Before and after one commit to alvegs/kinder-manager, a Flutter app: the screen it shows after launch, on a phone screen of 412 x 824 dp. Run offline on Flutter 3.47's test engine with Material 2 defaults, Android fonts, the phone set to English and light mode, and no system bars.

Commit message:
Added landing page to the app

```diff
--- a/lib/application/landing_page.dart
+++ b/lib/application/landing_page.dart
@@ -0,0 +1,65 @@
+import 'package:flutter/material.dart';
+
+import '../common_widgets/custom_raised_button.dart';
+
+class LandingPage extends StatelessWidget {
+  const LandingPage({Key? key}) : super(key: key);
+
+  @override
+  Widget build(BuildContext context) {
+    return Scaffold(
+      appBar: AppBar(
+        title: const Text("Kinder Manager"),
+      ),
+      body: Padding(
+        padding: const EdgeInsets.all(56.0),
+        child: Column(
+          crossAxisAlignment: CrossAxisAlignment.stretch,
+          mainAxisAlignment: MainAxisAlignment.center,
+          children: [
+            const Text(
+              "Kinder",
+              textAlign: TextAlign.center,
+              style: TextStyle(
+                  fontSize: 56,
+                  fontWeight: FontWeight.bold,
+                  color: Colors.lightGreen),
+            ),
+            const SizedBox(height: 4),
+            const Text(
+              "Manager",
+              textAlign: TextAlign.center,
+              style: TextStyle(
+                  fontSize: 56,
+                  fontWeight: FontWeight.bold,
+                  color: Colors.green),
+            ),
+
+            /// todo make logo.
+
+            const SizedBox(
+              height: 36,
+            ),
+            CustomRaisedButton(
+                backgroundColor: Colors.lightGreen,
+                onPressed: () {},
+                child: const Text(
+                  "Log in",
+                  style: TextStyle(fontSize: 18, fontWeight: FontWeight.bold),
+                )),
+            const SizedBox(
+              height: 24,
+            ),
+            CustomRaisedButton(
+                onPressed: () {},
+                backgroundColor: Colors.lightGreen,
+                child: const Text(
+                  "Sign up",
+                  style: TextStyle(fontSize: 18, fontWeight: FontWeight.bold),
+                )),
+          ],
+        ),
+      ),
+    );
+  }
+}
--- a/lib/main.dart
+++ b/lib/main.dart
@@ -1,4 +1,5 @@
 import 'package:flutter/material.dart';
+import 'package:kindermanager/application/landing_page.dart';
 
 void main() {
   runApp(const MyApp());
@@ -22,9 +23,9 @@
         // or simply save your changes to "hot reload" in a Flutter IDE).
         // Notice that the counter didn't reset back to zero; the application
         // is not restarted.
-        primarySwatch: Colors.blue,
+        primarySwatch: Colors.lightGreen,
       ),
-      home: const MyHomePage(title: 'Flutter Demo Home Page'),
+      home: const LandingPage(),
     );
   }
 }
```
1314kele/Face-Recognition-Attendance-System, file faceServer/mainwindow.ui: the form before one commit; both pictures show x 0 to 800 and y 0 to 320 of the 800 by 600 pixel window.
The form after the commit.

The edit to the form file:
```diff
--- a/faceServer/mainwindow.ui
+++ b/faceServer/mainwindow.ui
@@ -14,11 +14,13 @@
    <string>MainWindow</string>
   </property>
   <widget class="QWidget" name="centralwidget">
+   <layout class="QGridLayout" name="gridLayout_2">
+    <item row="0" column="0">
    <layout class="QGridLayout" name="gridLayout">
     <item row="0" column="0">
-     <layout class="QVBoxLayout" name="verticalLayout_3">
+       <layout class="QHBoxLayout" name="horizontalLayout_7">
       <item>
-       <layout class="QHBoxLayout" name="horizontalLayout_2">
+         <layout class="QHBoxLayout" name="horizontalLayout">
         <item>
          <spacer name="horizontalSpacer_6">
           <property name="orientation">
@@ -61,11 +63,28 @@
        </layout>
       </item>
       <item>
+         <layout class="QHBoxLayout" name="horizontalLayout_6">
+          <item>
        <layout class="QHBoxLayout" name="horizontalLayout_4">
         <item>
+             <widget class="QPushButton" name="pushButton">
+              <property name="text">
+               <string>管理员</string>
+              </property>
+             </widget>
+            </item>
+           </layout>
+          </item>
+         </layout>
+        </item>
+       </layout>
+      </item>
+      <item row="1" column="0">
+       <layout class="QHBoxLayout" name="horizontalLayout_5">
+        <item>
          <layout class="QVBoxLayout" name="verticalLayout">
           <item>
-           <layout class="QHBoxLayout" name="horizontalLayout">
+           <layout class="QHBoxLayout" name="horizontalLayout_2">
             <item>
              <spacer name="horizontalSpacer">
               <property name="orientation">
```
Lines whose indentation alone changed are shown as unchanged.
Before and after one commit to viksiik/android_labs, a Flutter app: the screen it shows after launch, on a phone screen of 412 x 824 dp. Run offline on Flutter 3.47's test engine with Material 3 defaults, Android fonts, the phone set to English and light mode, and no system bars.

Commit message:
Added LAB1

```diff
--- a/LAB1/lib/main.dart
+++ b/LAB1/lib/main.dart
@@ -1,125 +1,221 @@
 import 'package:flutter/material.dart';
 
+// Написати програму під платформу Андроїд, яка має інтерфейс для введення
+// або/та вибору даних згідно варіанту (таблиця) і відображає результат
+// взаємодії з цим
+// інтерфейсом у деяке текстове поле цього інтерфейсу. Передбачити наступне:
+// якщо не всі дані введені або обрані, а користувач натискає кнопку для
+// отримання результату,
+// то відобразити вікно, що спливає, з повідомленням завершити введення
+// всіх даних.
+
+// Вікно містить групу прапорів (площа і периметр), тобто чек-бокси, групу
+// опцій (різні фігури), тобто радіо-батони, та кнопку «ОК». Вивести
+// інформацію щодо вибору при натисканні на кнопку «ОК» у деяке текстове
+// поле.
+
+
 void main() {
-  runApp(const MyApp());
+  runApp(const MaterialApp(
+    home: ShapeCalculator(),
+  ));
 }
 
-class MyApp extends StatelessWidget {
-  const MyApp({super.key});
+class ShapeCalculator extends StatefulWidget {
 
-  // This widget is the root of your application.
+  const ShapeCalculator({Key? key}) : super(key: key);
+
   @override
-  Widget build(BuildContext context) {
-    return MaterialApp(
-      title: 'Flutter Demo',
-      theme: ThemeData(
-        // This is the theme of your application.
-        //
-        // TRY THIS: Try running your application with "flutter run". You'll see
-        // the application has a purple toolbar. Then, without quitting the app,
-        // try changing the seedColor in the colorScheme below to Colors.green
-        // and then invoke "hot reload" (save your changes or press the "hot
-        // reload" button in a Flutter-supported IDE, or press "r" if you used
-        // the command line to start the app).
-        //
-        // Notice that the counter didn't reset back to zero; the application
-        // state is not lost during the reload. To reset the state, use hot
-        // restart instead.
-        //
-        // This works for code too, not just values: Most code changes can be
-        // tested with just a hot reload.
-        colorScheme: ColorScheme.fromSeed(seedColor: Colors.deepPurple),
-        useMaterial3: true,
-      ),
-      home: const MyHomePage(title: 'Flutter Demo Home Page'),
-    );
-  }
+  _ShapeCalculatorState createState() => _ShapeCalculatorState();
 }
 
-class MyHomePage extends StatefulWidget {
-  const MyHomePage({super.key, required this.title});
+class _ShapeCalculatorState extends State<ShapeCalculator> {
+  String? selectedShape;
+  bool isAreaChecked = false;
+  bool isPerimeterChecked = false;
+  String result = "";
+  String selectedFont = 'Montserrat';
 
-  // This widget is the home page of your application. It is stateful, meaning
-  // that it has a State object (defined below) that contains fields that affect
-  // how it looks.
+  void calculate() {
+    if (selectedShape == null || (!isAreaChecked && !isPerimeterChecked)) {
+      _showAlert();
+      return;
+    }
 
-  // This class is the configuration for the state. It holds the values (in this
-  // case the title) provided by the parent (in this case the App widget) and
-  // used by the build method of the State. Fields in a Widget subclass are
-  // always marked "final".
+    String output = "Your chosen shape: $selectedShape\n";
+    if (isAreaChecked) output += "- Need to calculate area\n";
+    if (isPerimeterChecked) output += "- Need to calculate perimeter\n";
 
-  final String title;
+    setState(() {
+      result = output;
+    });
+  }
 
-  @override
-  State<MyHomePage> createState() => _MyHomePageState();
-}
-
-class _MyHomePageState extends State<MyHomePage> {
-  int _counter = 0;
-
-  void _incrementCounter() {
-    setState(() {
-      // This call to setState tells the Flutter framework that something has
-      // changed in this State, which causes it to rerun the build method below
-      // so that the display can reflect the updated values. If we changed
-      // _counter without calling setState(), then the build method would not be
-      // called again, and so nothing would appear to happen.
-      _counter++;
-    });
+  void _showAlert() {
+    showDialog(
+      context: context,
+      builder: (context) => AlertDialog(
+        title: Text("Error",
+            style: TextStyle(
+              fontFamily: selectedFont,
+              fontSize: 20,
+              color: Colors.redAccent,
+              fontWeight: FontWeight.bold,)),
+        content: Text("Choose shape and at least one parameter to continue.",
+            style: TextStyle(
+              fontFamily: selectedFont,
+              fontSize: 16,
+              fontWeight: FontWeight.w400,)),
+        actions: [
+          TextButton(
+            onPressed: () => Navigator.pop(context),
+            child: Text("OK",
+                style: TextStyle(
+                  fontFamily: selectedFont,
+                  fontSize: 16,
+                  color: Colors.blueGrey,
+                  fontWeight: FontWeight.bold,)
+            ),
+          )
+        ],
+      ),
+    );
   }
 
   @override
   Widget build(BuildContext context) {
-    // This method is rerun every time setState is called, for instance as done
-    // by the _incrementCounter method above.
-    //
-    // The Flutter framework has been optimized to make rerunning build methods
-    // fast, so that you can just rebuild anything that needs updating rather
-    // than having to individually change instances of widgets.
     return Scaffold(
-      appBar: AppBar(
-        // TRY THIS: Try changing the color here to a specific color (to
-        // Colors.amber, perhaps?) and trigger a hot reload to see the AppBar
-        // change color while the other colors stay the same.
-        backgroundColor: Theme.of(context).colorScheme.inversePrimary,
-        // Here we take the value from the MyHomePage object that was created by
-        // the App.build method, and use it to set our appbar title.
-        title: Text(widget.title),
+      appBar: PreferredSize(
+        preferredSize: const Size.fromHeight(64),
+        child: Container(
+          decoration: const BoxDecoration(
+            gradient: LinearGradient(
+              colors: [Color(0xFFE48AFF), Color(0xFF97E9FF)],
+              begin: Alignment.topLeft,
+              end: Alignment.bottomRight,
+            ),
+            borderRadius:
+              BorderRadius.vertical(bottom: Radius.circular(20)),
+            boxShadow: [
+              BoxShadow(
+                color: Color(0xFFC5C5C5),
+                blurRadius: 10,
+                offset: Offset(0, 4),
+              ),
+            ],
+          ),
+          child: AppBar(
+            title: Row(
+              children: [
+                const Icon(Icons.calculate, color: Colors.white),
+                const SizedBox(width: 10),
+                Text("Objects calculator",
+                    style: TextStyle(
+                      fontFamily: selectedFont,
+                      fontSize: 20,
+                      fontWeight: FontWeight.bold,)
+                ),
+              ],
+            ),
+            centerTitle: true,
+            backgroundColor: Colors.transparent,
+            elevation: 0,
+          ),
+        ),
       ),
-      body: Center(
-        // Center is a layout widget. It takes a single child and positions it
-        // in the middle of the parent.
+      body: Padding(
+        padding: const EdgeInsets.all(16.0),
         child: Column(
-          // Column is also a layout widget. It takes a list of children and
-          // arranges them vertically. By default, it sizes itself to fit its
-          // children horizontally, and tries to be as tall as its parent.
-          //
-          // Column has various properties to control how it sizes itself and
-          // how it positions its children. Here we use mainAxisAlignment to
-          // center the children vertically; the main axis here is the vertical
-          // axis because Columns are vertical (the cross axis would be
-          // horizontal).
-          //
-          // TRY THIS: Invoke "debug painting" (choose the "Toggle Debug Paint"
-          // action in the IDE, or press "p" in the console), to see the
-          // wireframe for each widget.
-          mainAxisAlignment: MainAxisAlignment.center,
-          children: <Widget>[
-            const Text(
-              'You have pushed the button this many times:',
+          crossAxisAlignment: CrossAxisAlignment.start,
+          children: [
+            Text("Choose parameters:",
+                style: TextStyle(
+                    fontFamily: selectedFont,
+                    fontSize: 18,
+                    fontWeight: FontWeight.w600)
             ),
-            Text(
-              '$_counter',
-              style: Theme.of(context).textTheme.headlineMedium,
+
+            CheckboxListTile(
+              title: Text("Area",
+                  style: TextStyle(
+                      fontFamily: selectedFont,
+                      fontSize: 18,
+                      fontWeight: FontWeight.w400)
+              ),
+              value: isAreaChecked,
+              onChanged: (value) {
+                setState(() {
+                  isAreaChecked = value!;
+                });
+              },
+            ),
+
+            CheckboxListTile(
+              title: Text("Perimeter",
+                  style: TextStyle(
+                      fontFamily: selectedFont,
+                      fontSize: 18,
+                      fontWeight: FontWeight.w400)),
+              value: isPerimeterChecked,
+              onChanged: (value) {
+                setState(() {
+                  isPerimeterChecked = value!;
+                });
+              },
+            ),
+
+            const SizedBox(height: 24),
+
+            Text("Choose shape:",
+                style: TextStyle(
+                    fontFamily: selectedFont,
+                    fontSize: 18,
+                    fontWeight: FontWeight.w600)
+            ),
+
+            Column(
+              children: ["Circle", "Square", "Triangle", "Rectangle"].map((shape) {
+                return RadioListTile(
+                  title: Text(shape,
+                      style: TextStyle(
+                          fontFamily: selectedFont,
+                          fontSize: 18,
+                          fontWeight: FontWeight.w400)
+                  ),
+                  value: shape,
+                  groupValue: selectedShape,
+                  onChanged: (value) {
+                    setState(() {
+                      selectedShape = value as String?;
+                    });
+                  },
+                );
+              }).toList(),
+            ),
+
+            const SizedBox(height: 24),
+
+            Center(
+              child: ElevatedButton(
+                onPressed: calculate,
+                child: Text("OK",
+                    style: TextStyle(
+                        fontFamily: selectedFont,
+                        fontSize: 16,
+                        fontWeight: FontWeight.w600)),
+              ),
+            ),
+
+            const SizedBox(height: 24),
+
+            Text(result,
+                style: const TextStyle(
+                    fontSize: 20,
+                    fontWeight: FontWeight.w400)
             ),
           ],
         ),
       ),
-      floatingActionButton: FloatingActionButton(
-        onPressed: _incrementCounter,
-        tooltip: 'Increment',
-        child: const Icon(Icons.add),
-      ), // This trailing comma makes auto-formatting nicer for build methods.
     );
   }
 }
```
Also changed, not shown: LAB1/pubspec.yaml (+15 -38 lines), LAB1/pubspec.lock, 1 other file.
++++++++++++++++++++
● **Requirement**
Read the material above and copy out each line holding "import".

● **Exercise response**
+import 'package:flutter/material.dart';
+import '../common_widgets/custom_raised_button.dart';
 import 'package:flutter/material.dart';
+import 'package:kindermanager/application/landing_page.dart';
 import 'package:flutter/material.dart';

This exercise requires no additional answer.